New opposition leader breathes life into New Zealand election
Jacinda Ardern replaces Andrew Little as Labour bids to unseat National Party
New leader of the Labour Party Jacinda Ardern at her first press conference at parliament in Wellington, New Zealand on Tuesday. Photograph: Marty Melville/AFP/Getty Images
New Zealand’s opposition Labour Party appointed Jacinda Ardern as its new leader on Tuesday, less than two months before a general election, in a last-minute gamble to challenge the National Party’s decade-long hold on power.
Ms Ardern took over after Labour leader Andrew Little resigned over “disturbing” opinion poll results showed the lowest support levels in more than two decades.

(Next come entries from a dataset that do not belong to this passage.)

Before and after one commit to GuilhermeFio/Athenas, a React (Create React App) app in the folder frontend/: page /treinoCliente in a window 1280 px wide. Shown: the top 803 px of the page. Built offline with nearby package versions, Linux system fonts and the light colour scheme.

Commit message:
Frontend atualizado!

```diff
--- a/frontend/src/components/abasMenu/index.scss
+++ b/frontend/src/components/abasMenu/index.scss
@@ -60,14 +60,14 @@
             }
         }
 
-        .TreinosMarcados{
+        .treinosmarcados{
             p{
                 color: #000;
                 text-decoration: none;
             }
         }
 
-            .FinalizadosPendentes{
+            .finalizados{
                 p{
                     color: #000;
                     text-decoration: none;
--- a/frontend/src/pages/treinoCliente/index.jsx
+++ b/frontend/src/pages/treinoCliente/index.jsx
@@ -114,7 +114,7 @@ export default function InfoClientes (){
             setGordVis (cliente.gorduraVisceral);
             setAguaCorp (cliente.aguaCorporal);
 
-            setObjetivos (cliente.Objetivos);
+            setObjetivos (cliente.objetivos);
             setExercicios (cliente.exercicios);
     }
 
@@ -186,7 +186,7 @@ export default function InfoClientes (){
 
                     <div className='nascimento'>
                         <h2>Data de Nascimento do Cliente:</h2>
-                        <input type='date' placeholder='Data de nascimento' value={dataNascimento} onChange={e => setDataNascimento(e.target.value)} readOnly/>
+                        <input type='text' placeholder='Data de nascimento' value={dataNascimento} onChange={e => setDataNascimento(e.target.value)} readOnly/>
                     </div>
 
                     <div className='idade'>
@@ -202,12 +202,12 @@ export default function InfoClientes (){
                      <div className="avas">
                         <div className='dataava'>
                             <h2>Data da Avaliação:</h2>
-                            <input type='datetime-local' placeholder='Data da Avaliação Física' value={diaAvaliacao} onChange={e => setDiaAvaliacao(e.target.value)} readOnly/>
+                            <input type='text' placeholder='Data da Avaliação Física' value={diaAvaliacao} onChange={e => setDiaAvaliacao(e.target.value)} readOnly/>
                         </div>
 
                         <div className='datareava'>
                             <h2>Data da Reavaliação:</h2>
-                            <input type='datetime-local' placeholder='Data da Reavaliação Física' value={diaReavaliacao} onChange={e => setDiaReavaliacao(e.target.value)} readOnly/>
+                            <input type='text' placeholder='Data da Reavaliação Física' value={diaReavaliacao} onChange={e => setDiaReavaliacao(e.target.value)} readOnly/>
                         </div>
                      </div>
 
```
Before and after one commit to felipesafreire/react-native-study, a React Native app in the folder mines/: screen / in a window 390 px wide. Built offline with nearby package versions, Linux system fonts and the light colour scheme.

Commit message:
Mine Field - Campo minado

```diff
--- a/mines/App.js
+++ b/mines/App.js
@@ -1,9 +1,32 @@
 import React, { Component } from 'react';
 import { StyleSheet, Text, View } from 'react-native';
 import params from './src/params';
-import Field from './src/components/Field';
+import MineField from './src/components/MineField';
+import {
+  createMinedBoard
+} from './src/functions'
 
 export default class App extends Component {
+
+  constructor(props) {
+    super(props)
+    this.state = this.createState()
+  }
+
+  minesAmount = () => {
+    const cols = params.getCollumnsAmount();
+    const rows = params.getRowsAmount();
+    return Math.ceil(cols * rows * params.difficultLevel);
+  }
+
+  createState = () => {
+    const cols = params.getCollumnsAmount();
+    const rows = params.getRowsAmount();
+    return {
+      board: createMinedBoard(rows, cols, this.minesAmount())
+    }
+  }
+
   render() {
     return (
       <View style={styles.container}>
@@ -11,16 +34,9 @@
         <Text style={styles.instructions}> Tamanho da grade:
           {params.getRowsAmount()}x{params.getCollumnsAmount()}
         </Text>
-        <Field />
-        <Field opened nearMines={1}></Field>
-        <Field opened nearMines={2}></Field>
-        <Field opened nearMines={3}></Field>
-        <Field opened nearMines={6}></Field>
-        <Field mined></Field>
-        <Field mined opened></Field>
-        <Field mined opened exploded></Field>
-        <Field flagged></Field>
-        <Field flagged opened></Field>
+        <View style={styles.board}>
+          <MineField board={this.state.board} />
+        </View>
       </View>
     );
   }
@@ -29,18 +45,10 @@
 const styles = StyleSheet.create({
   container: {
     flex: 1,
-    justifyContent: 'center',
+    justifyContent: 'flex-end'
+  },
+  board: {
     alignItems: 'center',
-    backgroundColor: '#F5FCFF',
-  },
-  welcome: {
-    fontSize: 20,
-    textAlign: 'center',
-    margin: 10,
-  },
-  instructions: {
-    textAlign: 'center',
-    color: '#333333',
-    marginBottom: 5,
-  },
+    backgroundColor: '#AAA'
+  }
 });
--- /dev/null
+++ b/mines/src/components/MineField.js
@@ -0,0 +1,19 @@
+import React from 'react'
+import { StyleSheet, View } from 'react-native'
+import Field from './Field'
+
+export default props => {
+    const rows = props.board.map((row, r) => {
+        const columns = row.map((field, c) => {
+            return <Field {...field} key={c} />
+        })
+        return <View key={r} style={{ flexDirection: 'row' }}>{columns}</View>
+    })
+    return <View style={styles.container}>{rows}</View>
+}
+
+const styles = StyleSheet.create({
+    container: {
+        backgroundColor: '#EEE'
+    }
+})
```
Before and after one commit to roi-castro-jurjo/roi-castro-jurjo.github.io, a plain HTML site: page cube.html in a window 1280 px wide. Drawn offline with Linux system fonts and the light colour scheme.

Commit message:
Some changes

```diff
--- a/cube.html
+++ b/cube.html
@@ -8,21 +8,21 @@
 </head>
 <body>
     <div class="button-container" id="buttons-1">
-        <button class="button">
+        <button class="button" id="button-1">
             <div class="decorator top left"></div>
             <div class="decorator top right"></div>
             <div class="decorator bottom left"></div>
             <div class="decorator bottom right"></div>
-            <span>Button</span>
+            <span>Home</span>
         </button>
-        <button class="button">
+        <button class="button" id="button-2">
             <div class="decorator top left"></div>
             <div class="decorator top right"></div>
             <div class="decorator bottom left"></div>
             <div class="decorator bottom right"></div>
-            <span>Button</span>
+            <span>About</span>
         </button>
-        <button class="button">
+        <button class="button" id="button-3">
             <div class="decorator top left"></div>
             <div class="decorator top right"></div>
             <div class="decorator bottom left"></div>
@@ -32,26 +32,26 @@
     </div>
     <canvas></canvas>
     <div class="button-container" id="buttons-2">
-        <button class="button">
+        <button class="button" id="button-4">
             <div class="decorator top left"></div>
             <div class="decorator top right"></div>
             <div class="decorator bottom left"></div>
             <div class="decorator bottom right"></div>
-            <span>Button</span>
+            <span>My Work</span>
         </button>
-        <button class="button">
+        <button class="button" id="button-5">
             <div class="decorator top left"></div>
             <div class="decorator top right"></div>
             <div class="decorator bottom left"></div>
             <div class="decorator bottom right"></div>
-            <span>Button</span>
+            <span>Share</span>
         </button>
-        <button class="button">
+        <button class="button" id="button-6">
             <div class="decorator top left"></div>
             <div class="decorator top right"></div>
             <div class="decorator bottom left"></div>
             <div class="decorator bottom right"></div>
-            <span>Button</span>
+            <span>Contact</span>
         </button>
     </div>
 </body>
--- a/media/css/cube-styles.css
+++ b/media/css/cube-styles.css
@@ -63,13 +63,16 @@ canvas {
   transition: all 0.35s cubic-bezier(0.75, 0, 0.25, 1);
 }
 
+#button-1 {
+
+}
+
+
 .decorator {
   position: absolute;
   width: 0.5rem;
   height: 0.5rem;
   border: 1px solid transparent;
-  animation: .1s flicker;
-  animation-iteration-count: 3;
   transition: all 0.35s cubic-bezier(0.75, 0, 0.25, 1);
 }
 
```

She became her struggling party’s youngest leader five days after her 37th birthday.
Analysts described the move as a potential game-changer in a September 23rd election that had been seen as a slam-dunk for the centre-right National Party, which has been buoyed by some of the strongest recent economic growth among advanced countries.
“The circumstances may not be what Labour has planned for this campaign, but that has not weakened my resolve or my focus or my team’s resolve,” Ms Ardern told a news conference.
“I stand absolutely by the broad vision that we’ve presented . . . the idea that everyone deserves a decent roof over their heads, a warm, dry home, access to good quality education,” she said.
Ms Ardern, a member of parliament since 2008 and a former International Union of Socialist Youth president, said she would focus on inequality and discuss a “few different ideas” with her team after taking stock over the next 72 hours.
Her message echoed the optimism that propelled Emmanuel Macron this year to become the youngest French head of state since Napoleon, and helped Justin Trudeau win the 2015 Canadian election decisively at the age of 43.
Labour also hopes that the same kind of surprise factor that saw Britain’s Conservatives lose their parliamentary majority and Donald Trump become the US president could rub off on New Zealand politics.
“Absolutely anything is possible,” said Labour’s election campaign manager Andrew Kirton.
Analysts said the stark contrast between Ms Ardern and 55-year-old National prime minister Bill English could attract new voters to Labour.
Oliver Hartwich, executive director of the New Zealand Initiative think tank, said Labour had hit rock-bottom before Ms Ardern took over.
“It will create a novelty factor, it will create some interest in the party, it will make it much harder for Bill English to campaign against her,” he said.
Another important factor could be whether Labour under Ms Ardern gathers enough votes to make it a viable coalition partner, particularly with Winston Peters’s king-making New Zealand First party.
“She has that X-factor and warmth a modern politician needs,” said University of Otago lecturer Bryce Edwards.
“If Labour does get a boost out of Ardern . . . it becomes more viable for Winston Peters to justify going with Labour after the election,” he said.
Mr Peters, who has been a senior member in previous National and Labour governments, said only that his party would decide after the election.